What does this mean for DWP? The market has evolved since DWP last procured a large scale employability service (Work Programme) in 2012. Only a handful of Work Programme Prime Contractors still operate in the employability market and a lot of knowledge and skills has been lost. Given the current economic crisis, developing a market and attracting new entrants will be a challenge, but also provides a potential opportunity for new ‘players’.

Changed, changed utterly

The nature of the economy has also changed. Growth in the gig economy, self-employment and a demand for a greater work-life balance has created a more flexible labour market.

We believe that the help and support offered to customers, needs to change significantly. Wage progression linked to conditionality underpins the principles behind Universal Credit, meaning customers will require upskilling once they enter employment… so offering a wider range of post-employment support will be a fundamental part of any new service.

Many customers working in certain sectors, for example service/hospitality, have been adversely affected by Covid-19 and will need extra support and re-training to access alternative employment. Youth unemployment continues to rise and must be addressed urgently if we are to develop a new post-Brexit workforce.

Organisations looking to tender for future programmes will need to demonstrate that they possess the core functions required to deliver a quality service. This includes technology, links to employers, strong stakeholder links, skilled workforce and quality assurance processes. Experience shows that organisations tend to be good at some of these things, but rarely all of them.

Start your Engines

The indications are that these new challenges will require a new approach, and a different programme will need to be developed.
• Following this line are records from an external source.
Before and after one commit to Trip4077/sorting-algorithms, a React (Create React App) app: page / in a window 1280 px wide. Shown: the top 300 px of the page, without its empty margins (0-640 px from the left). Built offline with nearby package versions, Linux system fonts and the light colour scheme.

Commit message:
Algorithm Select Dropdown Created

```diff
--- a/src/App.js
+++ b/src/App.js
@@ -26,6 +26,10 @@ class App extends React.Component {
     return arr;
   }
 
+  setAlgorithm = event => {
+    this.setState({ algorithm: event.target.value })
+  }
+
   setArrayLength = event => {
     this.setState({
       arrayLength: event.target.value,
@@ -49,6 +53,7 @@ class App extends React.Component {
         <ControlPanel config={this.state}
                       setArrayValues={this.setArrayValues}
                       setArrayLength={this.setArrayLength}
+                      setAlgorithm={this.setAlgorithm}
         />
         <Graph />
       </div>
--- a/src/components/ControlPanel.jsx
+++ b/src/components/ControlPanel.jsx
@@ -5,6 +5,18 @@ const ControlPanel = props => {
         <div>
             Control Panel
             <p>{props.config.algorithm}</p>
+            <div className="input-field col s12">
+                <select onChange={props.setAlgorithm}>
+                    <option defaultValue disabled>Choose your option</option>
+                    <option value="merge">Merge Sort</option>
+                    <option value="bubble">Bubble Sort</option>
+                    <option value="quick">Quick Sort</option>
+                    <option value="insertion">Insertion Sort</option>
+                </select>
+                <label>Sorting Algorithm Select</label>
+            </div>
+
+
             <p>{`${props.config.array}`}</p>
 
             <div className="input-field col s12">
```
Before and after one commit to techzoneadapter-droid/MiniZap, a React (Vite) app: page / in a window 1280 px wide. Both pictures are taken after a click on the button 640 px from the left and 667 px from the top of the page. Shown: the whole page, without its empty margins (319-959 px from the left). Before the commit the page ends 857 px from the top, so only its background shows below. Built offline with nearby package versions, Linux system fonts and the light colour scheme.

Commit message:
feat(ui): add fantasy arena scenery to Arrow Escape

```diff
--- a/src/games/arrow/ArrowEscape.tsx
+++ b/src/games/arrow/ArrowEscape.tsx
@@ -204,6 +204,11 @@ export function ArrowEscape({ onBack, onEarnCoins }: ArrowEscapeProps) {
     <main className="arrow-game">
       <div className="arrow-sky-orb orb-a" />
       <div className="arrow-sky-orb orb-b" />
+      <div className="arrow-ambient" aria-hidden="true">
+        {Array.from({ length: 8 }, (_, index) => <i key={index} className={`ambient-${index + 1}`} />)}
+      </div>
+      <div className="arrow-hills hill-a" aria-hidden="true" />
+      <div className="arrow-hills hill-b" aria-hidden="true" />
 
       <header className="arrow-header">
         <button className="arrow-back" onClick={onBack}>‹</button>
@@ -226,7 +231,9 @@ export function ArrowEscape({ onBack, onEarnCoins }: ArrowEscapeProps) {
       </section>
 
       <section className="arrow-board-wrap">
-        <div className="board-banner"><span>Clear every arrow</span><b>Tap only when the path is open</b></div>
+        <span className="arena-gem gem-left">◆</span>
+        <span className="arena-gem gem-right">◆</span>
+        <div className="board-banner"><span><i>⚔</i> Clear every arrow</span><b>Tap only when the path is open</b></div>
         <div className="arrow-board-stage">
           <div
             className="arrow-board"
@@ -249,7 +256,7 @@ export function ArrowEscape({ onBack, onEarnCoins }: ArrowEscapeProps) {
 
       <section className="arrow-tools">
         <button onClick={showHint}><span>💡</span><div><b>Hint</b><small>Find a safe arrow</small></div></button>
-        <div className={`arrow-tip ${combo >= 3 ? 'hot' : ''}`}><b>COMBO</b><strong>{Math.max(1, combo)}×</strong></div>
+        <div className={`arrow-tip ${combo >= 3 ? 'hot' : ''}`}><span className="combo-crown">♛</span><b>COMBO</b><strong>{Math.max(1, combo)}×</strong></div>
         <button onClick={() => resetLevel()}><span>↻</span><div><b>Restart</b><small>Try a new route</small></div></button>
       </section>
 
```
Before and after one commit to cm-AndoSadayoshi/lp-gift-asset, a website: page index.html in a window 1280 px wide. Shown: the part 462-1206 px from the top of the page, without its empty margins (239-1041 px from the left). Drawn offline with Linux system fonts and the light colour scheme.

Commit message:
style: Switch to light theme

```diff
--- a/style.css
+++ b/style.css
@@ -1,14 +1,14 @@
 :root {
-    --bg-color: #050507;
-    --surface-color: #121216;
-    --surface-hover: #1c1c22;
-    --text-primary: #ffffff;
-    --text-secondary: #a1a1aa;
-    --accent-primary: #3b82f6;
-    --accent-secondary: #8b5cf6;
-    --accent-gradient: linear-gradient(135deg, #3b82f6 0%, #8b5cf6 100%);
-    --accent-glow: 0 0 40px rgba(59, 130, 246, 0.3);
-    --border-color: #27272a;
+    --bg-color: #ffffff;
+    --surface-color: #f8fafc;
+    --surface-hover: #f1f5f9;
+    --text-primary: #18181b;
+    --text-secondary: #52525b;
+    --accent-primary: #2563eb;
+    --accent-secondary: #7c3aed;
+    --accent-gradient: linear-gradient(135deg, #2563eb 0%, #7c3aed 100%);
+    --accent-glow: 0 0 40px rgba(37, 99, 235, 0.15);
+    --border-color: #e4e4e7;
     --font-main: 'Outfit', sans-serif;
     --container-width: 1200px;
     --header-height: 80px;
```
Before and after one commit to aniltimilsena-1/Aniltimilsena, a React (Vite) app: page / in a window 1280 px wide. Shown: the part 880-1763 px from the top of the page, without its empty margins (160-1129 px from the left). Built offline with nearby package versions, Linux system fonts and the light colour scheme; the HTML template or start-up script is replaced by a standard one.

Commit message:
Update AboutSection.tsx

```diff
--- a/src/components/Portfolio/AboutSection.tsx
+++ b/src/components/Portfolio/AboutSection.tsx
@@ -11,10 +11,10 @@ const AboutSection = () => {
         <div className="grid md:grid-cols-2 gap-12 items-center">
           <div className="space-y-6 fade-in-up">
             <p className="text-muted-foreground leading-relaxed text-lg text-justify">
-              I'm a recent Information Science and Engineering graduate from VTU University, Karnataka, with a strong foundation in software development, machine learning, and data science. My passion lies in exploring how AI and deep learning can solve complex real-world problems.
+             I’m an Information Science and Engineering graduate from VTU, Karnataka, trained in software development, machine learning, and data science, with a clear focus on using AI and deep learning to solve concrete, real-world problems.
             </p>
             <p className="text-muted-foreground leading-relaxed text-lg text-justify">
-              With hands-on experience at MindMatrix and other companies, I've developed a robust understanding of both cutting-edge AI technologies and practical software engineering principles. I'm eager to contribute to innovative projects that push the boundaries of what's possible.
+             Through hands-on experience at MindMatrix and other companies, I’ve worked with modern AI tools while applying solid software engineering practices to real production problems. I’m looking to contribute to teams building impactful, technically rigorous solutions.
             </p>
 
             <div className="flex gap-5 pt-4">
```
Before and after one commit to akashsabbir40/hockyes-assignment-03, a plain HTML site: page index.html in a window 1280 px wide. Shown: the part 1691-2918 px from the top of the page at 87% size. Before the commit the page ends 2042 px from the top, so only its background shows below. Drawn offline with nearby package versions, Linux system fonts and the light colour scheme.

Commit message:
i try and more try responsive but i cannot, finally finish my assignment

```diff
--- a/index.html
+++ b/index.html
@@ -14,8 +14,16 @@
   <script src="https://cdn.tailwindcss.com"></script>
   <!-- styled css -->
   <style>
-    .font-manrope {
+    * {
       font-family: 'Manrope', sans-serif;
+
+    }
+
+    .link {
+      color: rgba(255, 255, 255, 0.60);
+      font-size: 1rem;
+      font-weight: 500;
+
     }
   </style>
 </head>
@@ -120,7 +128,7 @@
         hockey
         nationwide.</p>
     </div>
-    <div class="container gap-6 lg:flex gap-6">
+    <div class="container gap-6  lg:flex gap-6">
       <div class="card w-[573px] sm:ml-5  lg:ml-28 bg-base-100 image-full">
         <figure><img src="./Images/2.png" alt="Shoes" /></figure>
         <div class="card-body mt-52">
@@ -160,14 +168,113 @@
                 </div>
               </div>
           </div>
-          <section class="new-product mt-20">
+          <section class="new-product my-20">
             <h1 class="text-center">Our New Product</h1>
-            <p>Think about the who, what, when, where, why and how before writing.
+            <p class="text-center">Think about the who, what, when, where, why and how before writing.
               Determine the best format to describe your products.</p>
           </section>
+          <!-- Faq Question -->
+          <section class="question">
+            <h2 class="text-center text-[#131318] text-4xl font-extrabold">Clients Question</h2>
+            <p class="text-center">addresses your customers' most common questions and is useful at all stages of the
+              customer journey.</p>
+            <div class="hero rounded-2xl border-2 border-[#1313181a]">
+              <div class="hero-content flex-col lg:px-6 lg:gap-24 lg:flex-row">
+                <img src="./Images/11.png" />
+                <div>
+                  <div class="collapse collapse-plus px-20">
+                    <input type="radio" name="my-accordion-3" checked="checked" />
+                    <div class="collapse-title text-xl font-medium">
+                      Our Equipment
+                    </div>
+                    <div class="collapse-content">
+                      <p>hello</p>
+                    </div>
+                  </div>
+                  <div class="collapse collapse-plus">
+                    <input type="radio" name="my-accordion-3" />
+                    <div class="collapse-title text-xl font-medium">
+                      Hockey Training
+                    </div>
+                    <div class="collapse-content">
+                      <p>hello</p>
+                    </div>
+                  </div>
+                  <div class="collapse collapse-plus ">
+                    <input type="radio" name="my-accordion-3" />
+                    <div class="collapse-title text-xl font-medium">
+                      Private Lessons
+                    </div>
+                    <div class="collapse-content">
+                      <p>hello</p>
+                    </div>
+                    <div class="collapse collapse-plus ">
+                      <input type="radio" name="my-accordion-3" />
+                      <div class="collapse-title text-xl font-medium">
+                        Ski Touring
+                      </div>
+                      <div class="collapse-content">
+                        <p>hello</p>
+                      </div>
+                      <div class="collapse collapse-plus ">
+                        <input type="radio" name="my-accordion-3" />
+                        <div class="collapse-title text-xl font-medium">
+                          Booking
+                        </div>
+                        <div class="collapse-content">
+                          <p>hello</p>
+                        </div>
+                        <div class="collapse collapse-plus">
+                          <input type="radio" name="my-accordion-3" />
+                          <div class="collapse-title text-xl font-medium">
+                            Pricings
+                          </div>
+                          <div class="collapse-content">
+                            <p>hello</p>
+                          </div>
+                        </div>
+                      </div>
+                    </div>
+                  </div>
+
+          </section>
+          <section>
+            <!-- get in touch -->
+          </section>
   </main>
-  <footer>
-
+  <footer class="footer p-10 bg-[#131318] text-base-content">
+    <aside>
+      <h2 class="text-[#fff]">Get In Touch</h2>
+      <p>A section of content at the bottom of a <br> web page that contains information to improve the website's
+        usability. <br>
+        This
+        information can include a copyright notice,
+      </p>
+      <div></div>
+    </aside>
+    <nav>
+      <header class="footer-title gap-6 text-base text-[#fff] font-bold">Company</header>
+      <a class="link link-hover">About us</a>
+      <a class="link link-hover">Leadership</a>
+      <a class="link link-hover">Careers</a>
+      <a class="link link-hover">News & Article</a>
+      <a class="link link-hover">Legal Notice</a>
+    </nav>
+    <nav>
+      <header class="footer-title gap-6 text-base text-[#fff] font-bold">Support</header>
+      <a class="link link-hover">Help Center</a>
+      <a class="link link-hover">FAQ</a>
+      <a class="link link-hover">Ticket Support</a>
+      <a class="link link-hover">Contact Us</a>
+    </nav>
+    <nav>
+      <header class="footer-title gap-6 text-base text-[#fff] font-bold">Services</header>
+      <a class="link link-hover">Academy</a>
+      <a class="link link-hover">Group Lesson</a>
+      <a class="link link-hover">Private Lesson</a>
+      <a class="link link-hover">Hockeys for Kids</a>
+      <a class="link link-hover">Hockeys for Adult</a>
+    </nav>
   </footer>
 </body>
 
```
Both Government and DWP acknowledge the need to procure programmes on a larger scale to meet these challenges.

This is, of course, only the tip of the iceberg and there are many more factors to consider including:

  • How today’s provider network will respond to the challenge of higher client volumes
  • Standardisation versus local models;
  • The involvement of devolved programmes;
  • Technology
  • and more…

We’ll be taking a look at these issues in a short series of pieces over the next two weeks.

David McDougall, Senior Associate, 50 Degrees

David is an experienced and respected business leader who has worked in a variety of operational and strategic development roles across the Employment, Skills, Justice, Health, Economic Development and Regeneration sectors.

To find out more about how we can help in this space, please get in touch:

Matt Wells, Head of Business Growth, matt.wells@the4oc.com, Ph: 07985 420 111